This is not to suggest that curricula are carved in stone and immutable, but major changes in curriculum such as the one that led to the creation of the YC Core several years ago, deserve more forethought than this one got. It is possible that had we taken our time with the revision, we would have realized that the administrative pressure needed to be resisted strongly, as it was four years ago. Perhaps we might have decided to demand the return of the two-credit course that was snatched away then, in order to assign it to a requirement in Jewish Thought which we have not had in the past. Our department and its requirements need to be acknowledged to be a mainstay component of what Yeshiva College is, and not something that we continue only for historical reasons. Weakening the requirements will not accomplish that.
Yeshiva College is a remarkably unique institution; it is neither a classic yeshiva, nor a classic secular liberal arts college, but rather an amalgam of the two. This unusual status is what demands a serious Jewish Studies component in the College, and in many ways, Jewish Studies in the College is the bridge between the two disparate sections, a bridge, as I like to call it, between the bet midrash and the library. Our faculty, too, must participate in this duality; they are perforce Jewish educators (mehannekhim), in addition to being professors in the finest academic department in Yeshiva College.
The component of the liberal arts education that is offered by the Beren Department of Jewish Studies must prepare rabbonim and ballebatim, clergy and laity, of the next generation of Orthodox Judaism. It needs to be the strongest one possible, not an attenuated one. And the University administration needs to recognize that in order to be worthy of the name Yeshiva University, and in order to attract students of the quality that we want, we have to demonstrate to the American Orthodox community that we have something unique to offer their children, something that neither Touro College nor any Ivy League university can offer. When we stop doing that we will have lost our raison d’être. And for anyone who needs a reminder of what we shall look like then, please read Binyamin Koslowe’s editorial, “A View From the World of Tomorrow,” in the last issue of The Commentator (May 5, 2019).
Moshe J. Bernstein is Professor of Bible and Jewish History at Yeshiva College where he holds the David A. and Fannie M. Denenberg Chair in Biblical Studies.

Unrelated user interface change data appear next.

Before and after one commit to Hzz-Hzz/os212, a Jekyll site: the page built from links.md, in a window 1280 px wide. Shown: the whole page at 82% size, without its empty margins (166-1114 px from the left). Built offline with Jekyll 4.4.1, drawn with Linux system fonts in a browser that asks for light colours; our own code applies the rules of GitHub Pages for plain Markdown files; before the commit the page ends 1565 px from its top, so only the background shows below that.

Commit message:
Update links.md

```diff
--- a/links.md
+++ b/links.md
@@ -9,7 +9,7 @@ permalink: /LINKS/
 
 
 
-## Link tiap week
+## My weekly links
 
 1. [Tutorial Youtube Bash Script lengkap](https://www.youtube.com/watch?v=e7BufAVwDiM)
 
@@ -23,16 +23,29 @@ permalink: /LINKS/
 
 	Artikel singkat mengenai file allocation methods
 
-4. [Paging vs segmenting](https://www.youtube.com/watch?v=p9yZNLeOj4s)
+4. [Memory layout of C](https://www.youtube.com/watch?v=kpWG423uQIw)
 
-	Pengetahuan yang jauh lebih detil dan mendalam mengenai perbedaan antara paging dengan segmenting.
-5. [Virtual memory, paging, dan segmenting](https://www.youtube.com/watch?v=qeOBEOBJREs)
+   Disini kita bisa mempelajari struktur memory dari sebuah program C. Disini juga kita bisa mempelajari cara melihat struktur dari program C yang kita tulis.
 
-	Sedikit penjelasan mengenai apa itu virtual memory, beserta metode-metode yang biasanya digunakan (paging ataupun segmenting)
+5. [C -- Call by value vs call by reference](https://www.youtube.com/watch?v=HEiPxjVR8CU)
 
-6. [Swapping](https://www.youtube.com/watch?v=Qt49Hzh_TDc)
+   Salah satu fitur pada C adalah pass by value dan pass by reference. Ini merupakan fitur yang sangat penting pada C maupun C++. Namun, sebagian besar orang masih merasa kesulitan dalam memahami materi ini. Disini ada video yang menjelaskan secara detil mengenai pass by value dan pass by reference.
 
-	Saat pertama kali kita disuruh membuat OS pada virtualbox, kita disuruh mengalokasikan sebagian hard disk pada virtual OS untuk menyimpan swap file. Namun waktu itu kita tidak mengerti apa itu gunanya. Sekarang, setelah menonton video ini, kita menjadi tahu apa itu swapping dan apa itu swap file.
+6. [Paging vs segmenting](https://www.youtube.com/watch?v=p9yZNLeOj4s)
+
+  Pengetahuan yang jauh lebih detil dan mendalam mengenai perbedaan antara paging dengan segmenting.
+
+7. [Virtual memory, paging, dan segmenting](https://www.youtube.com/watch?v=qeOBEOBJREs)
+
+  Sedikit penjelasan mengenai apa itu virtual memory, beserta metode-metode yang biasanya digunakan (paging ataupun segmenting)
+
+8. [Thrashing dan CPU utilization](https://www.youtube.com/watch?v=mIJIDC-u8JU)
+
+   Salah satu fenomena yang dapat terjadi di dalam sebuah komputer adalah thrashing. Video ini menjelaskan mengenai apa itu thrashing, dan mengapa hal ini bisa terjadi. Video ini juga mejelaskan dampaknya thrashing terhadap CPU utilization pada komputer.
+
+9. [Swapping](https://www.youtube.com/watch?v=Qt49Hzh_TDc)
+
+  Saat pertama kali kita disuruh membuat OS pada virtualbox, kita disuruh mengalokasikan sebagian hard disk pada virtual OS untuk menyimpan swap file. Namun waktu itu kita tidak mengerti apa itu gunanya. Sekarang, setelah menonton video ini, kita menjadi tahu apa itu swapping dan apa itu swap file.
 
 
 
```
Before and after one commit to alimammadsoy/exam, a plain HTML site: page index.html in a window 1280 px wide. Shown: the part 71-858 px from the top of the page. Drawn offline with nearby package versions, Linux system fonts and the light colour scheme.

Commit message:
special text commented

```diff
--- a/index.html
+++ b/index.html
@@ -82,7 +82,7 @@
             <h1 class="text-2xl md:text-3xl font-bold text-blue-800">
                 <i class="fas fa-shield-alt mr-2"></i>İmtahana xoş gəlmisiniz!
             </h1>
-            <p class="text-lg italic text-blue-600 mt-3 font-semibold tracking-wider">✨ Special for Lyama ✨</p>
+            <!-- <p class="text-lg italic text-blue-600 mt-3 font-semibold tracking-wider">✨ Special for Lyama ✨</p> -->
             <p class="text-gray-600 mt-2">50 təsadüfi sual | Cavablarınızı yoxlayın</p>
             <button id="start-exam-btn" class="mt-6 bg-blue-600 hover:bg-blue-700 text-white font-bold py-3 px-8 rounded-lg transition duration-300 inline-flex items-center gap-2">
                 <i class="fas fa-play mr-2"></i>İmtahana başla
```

Photo Caption: Our education needs to stand for something, not turn into a cheapened piece of merchandise that will attract more buyers.
Photo Credit: Wikimedia Commons